# Work task
Locate the word "ease" in the entries below, then gather every line that holds it.

# Exercise inputs

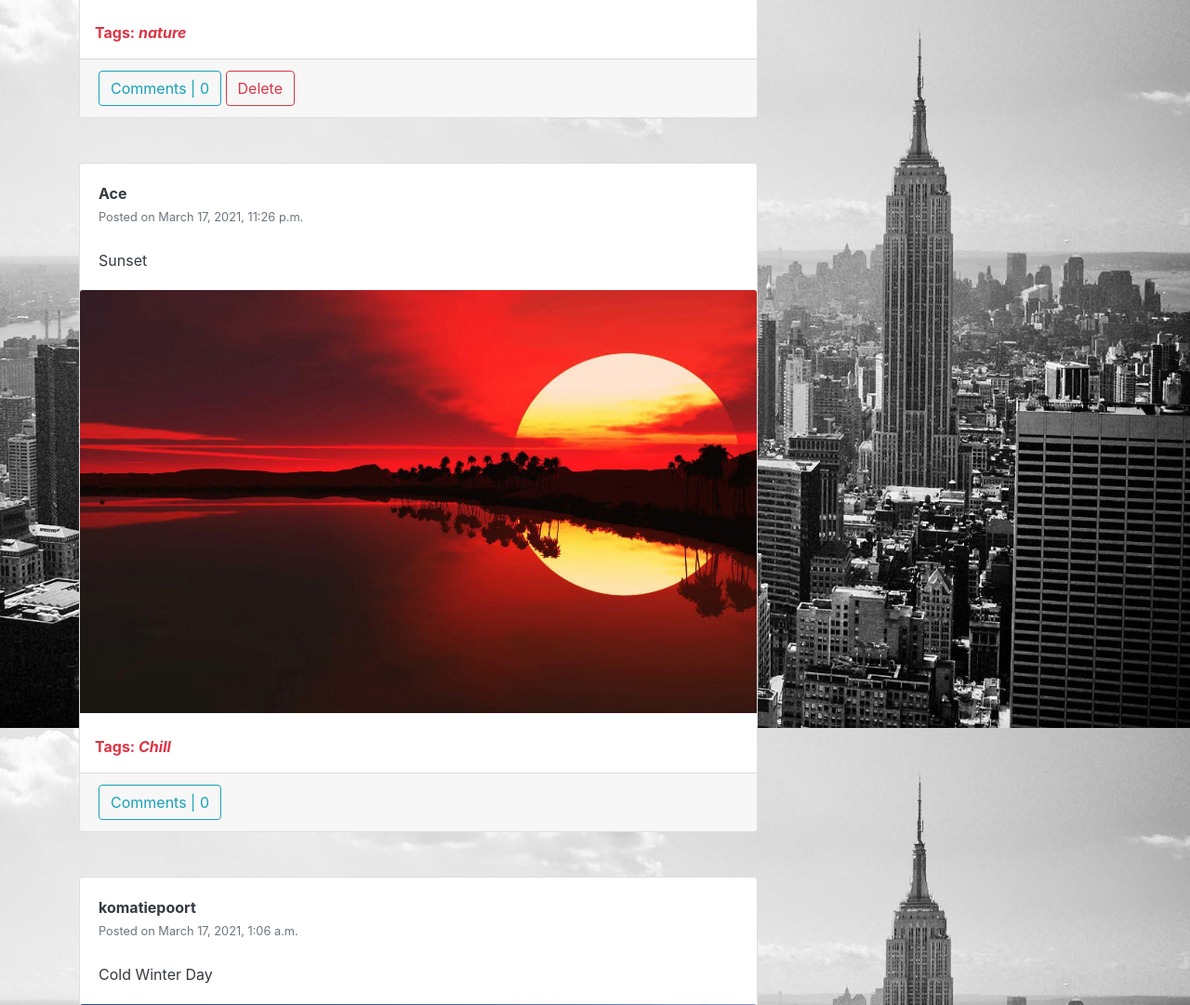
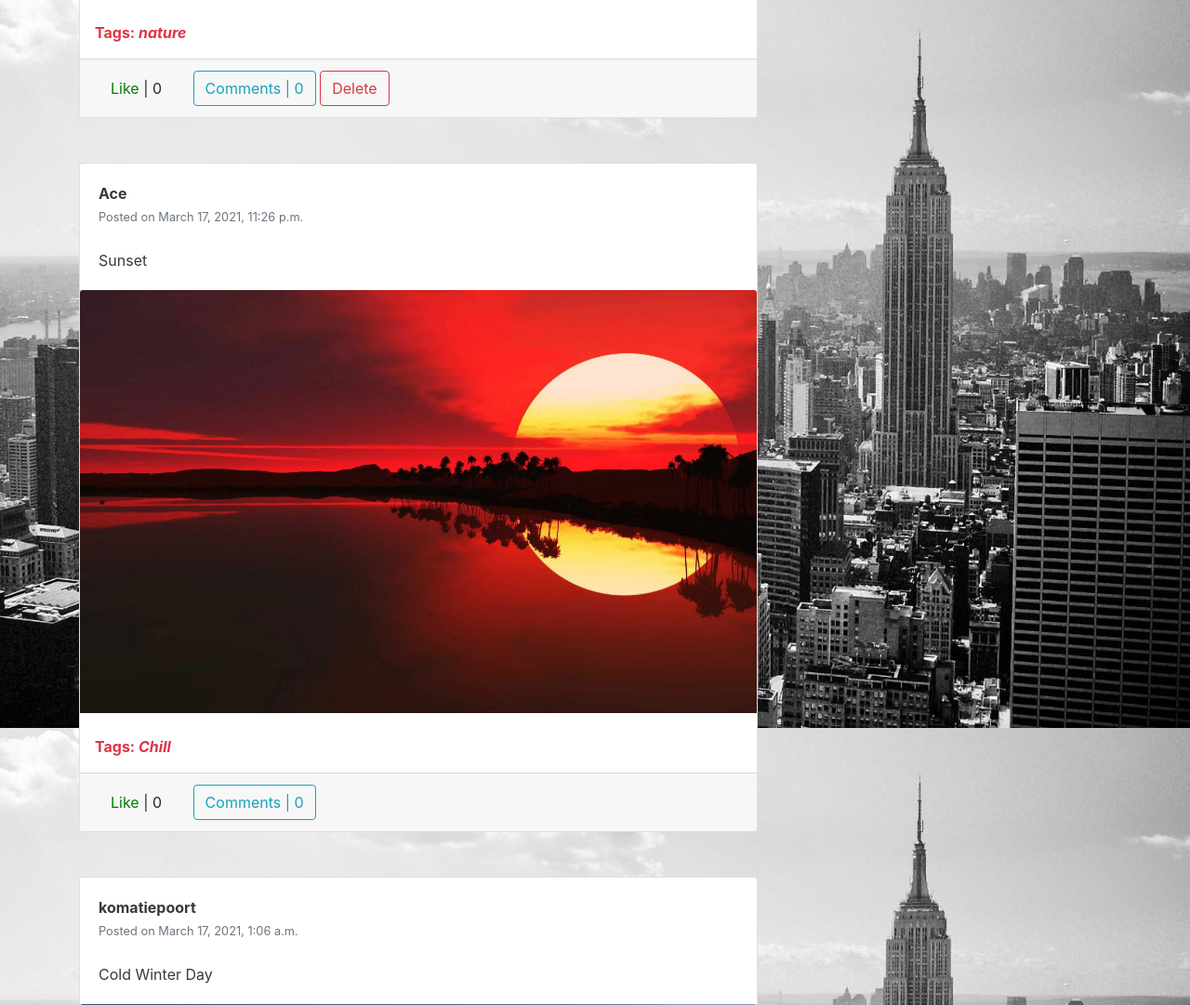
Before and after one commit to hakimsheriff/SOEN341Project, a Django app: page / in a window 1280 px wide. Shown: the part 917-1998 px from the top of the page at 93% size. Run offline with Django 3.2, Linux system fonts and the light colour scheme; a user stored in the database is signed in; data comes from the database, SQL or seed files in the repository; both versions use the stored data as it was after the commit; some libraries are stand-ins or nearby versions.

Commit message:
#40 Adding A Like Button
- Added A Like Button
- If a User has not liked a post, they are presented with a green "Like" button
-If a user has liked a post, they are presented with a red "unlike" button.
-To the right of this button, there is a count of how many users have liked the given post

```diff
--- a/backend/backend/urls.py
+++ b/backend/backend/urls.py
@@ -30,5 +30,6 @@ urlpatterns = [
     url(r'^admin/', admin.site.urls),
     path('post/<int:pk>/delete/', core_views.post_delete, name='post-delete'),
     url(r'^user_posts/(?P<username>\w+)$', core_views.UserPostListView.as_view(), name='user-posts'),
+    path('post/<int:pk>/like/', core_views.like, name='post-like'),
 
 ]
--- a/backend/pigeonpost/admin.py
+++ b/backend/pigeonpost/admin.py
@@ -3,7 +3,8 @@ from django.contrib import admin
 # Register your models here.
 from django.contrib import admin
 
-from .models import Post, Comments
+from .models import Post, Comments, Like
 
 admin.site.register(Post)
 admin.site.register(Comments)
+admin.site.register(Like)
--- a/backend/pigeonpost/templates/home.html
+++ b/backend/pigeonpost/templates/home.html
@@ -22,6 +22,25 @@
             <p class="text-danger ml-3"><b>Tags: <i>{{ post.tags }}</i></b></p>
             {% endif %}
             <div class="card-footer">
+			<button class="btn btn-white mr-3 like" id="{{ post.id }}">
+            {% if post in liked_post %}
+            <a
+              href="{% url 'post-like' pk=post.pk %}"
+              style="color: red"
+              id="likebtn{{ post.id }}"
+            >
+              Unlike</a
+            >
+            | {{post.likes.count}} {% else %}
+            <a
+              href="{% url 'post-like' pk=post.pk %}"
+              style="color: green"
+              id="likebtn{{ post.id }}"
+            >
+              Like</a
+            >
+            | {{post.likes.count}} {% endif %}
+          </button>
               <a class="btn btn-outline-info" href="{% url 'post-detail' pk=post.pk %}">Comments | {{ post.details.count }}</a>
               {% if post.user_name == user %}
               <a class="btn btn-outline-danger" href="{% url 'post-delete' pk=post.pk %}">Delete</a>
--- a/backend/pigeonpost/views.py
+++ b/backend/pigeonpost/views.py
@@ -107,3 +107,20 @@ def post_delete(request, pk):
 	if request.user== post.user_name:
 		Post.objects.get(pk=pk).delete()
 	return redirect('home')
+
+
+
+@login_required
+def like(request, pk):
+	#post_id = request.GET.get("likeId", "")
+	user = request.user
+	post = Post.objects.get(pk=pk)
+	liked= False
+	like = Like.objects.filter(user=user, post=post)
+	if like:
+		like.delete()
+	else:
+		liked = True
+		Like.objects.create(user=user, post=post)
+
+	return redirect('home')
```
Also changed, not shown: backend/pigeonpost/templates/post_detail.html (+8 -4 lines), backend/pigeonpost/templates/user_posts.html (+20 -22 lines), backend/db.sqlite3, 3 other files.
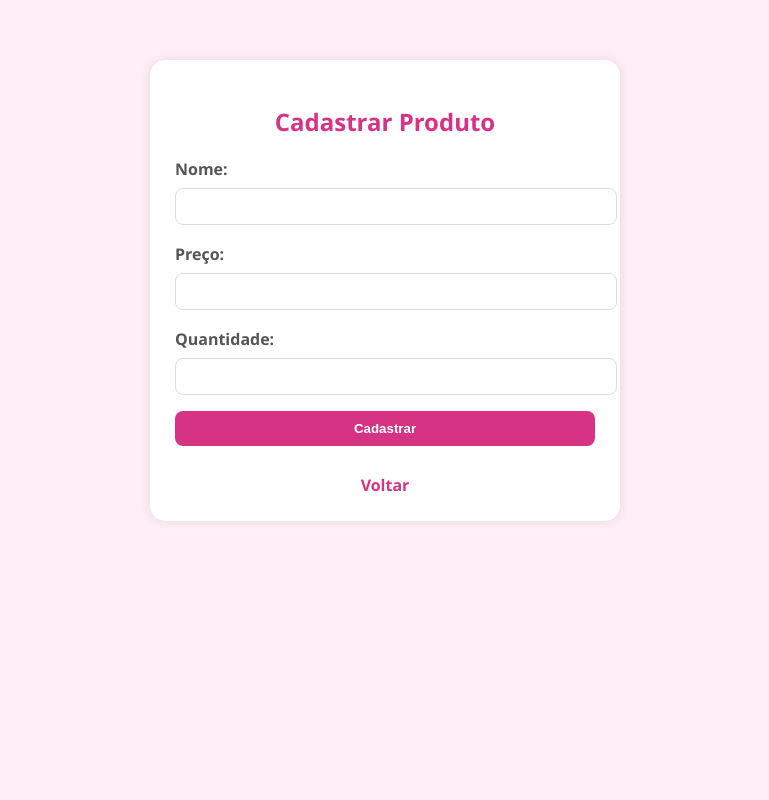
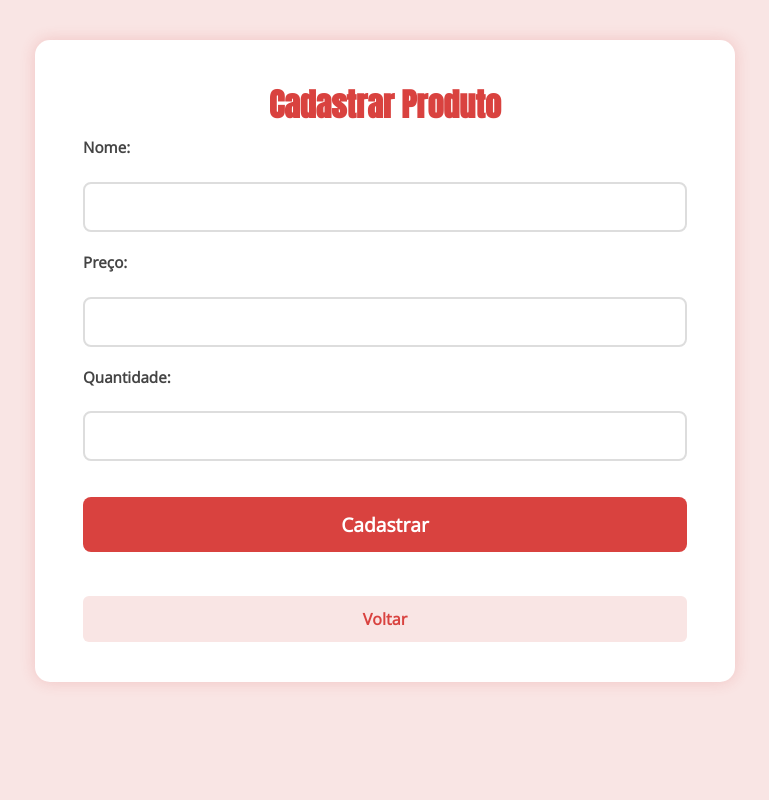
Before and after one commit to codegirletecvav/ProgWeb2, a PHP site: page /cadastroprod.php in a window 1280 px wide. Shown: the whole page, without its empty margins (255-1024 px from the left). Run offline with PHP 8.4, Linux system fonts and the light colour scheme; the visitor is signed in with stand-in values (Sample User, id 1).

Commit message:
Update cadastroprod.php

```diff
--- a/cadastroprod.php
+++ b/cadastroprod.php
@@ -31,70 +31,153 @@ if ($_SERVER["REQUEST_METHOD"] == "POST") {
 
 <head>
     <meta charset="UTF-8">
+     <link href="https://fonts.googleapis.com/css2?family=Anton&family=Open+Sans&display=swap" rel="stylesheet">
     <title>Cadastrar Produto</title>
+
     <style>
+    * {
+  box-sizing: border-box;
+  margin: 0;
+  padding: 0;
+}
+
 body {
-        font-family: 'Segoe UI', Arial, sans-serif;
-        background: #ffeef5;
-        margin: 0;
+  font-family: 'Open Sans', sans-serif;
+  background: linear-gradient(135deg, #f9e5e4 0%, #f9e5e4 100%);
+  display: flex;
+  justify-content: center;
+  align-items: flex-start;
+  padding: 40px 15px;
+  min-height: 100vh;
 }
 
 .container {
-        max-width: 420px;
-        margin: 60px auto;
+  max-width: 700px;
+  width: 100%;
+  margin: 0 auto;
   background: #fff;
-        padding: 25px;
+  padding: 2.5rem 3rem;
   border-radius: 15px;
-        box-shadow: 0 0 12px rgba(0, 0, 0, 0.1);
+  box-shadow: 0 0 15px rgba(217, 66, 63, 0.2);
   text-align: center;
 }
 
+
 h2 {
-        color: #d63384;
-        margin-bottom: 20px;
+  font-family: 'Anton', sans-serif;
+  color: #d9423f;
+  margin-bottom: 0.5rem;
+  font-size: 2rem;
+  position: relative;
+  z-index: 1;
+}
+
+p.subtitle {
+  font-family: 'Anton', sans-serif;
+  font-size: 1rem;
+  color: #d9423f;
+  margin-bottom: 2rem;
+  font-weight: 500;
+  position: relative;
+  z-index: 1;
+}
+
+
+form {
+  display: flex;
+  flex-direction: column;
+  gap: 1.25rem;
+  position: relative;
+  z-index: 1;
 }
 
 label {
-        display: block;
-        margin-top: 10px;
-        font-weight: bold;
-        color: #555;
   text-align: left;
+  font-weight: 600;
+  color: #444;
+  font-size: 0.95rem;
+  margin-bottom: 0.3rem;
+  user-select: none;
 }
 
-    input {
+input,
+select {
   width: 100%;
-        padding: 10px;
-        margin: 8px 0;
-        border: 1px solid #ddd;
+  padding: 0.75rem 1rem;
+  border: 2px solid #ddd;
   border-radius: 8px;
+  font-size: 1rem;
+  transition: border-color 0.3s ease, box-shadow 0.3s ease;
+  font-family: 'Open Sans', sans-serif;
 }
 
+input:focus,
+select:focus {
+  border-color: #d9423f;
+  outline: none;
+  box-shadow: 0 0 8px rgba(217, 66, 63, 0.3);
+}
+
+
 input[type="submit"] {
-        background: #d63384;
+  background-color: #d9423f;
   color: #fff;
   border: none;
+  padding: 0.85rem 0;
+  font-size: 1.2rem;
+  font-weight: 700;
+  border-radius: 8px;
   cursor: pointer;
-        font-weight: bold;
-        transition: 0.3s;
+  transition: background-color 0.3s ease, transform 0.15s ease;
+  font-family: 'Open Sans', sans-serif;
+  margin-top: 1rem;
 }
 
 input[type="submit"]:hover {
-        background: #ad276a;
+  background-color: #b23431;
+  transform: scale(1.05);
 }
 
-    .links {
-        margin-top: 20px;
+
+.actions {
+  margin-top: 1.5rem;
+  display: flex;
+  justify-content: space-around;
+  gap: 1rem;
 }
 
-    .links a {
-        color: #d63384;
+.actions a {
+  flex: 1;
+  text-align: center;
+  background-color: #f9e5e4;
+  color: #d9423f;
+  font-weight: bold;
+  padding: 0.75rem 0;
+  border-radius: 6px;
   text-decoration: none;
-        font-weight: bold;
+  font-family: 'Open Sans', sans-serif;
+  transition: background-color 0.3s ease, transform 0.2s ease;
 }
 
-    .links a:hover {
-        text-decoration: underline;
+.actions a:hover {
+  background-color: #d9423f;
+  color: #fff;
+  transform: scale(1.05);
+}
+
+
+@media (max-width: 450px) {
+  .container {
+    padding: 2rem 1.5rem;
+  }
+
+  .actions {
+    flex-direction: column;
+  }
+
+  .actions a {
+    width: 100%;
+  }
 }
 </style>
 </head>
@@ -113,11 +196,11 @@ if ($_SERVER["REQUEST_METHOD"] == "POST") {
             <input name="quantidade" type="number" required>
 
             <input type="submit" value="Cadastrar">
+            <div class="actions">
+      <a href="dashboard.php">Voltar</a>
         </form>
 
-        <div class="links">
-            <a href="dashboard.php">Voltar</a>
-        </div>
+
     </div>
 </body>
 
```
Lines whose indentation alone changed are shown as unchanged.
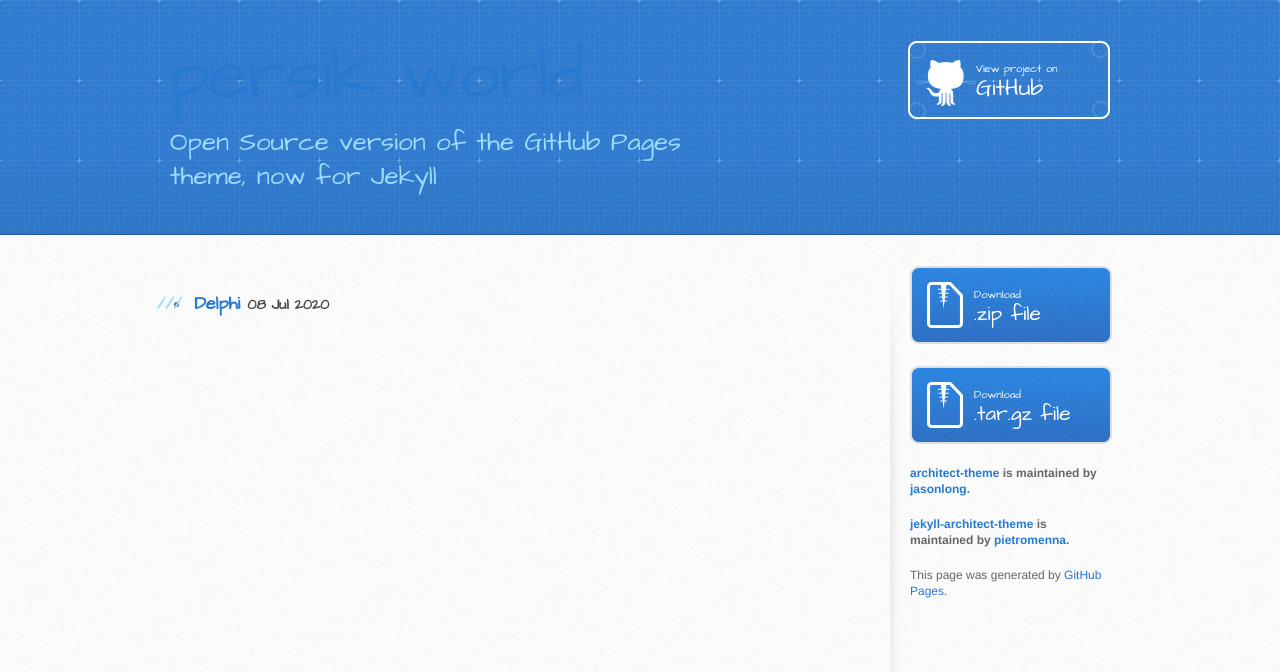
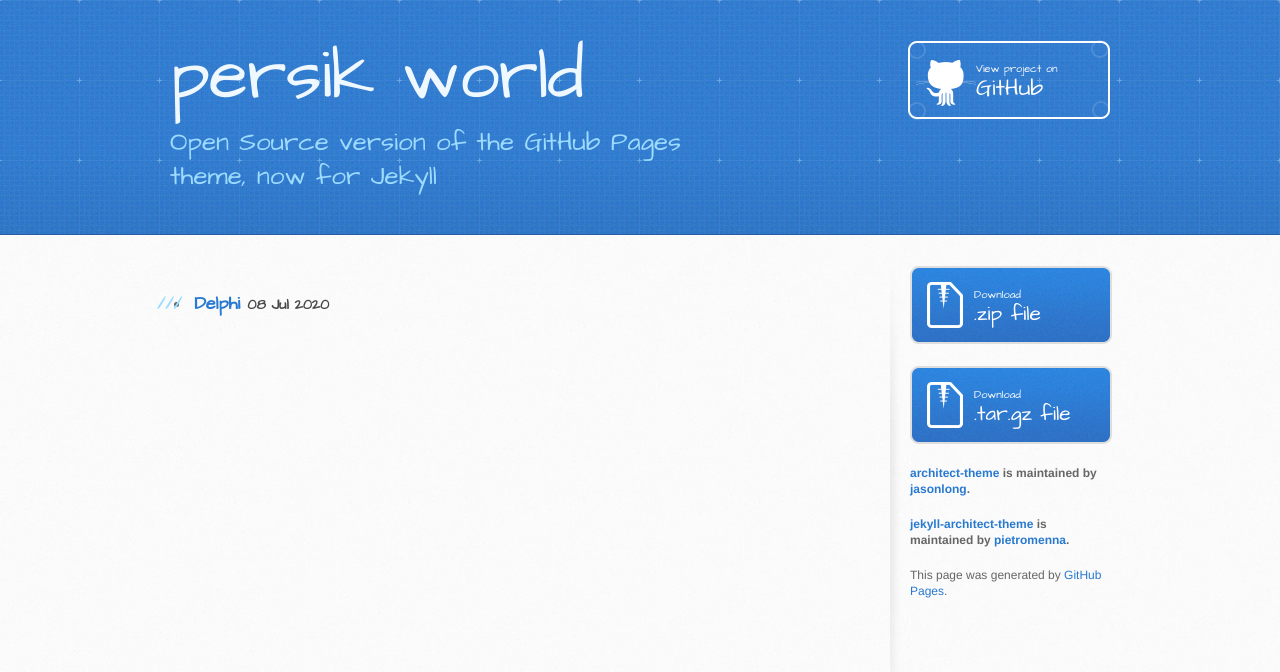
Before and after one commit to bjtlr0/bjtlr0.github.io, a Jekyll site: the page built from category/Panic.markdown, in a window 1280 px wide. Shown: the top 672 px of the page. Built offline with Jekyll 4.4.1, drawn with Linux system fonts in a browser that asks for light colours.

Commit message:
title color change

```diff
--- a/_layouts/default.html
+++ b/_layouts/default.html
@@ -19,7 +19,7 @@
   <body>
     <header>
       <div class="inner">
-        <h1><a href="https://bjtlr0.github.io" color="white">{{ site.name }}</a> </h1>
+        <h1><a href="https://bjtlr0.github.io" style="color: aliceblue;">{{ site.name }}</a> </h1>
         <h2>Open Source version of the GitHub Pages theme, now for Jekyll</h2>
         <a href="https://github.com/bjtlr0/bjtlr0.github.io" class="button"><small>View project on</small> GitHub</a>
       </div>
--- a/index.html
+++ b/index.html
@@ -1,6 +1,6 @@
 ---
 layout: default
-title: Architect Theme by Jason Long
+title: 버드나무 동
 ---
 <!--
 <div id="home">
```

# Solution for this problem
+  transition: border-color 0.3s ease, box-shadow 0.3s ease;
+  transition: background-color 0.3s ease, transform 0.15s ease;
+  transition: background-color 0.3s ease, transform 0.2s ease;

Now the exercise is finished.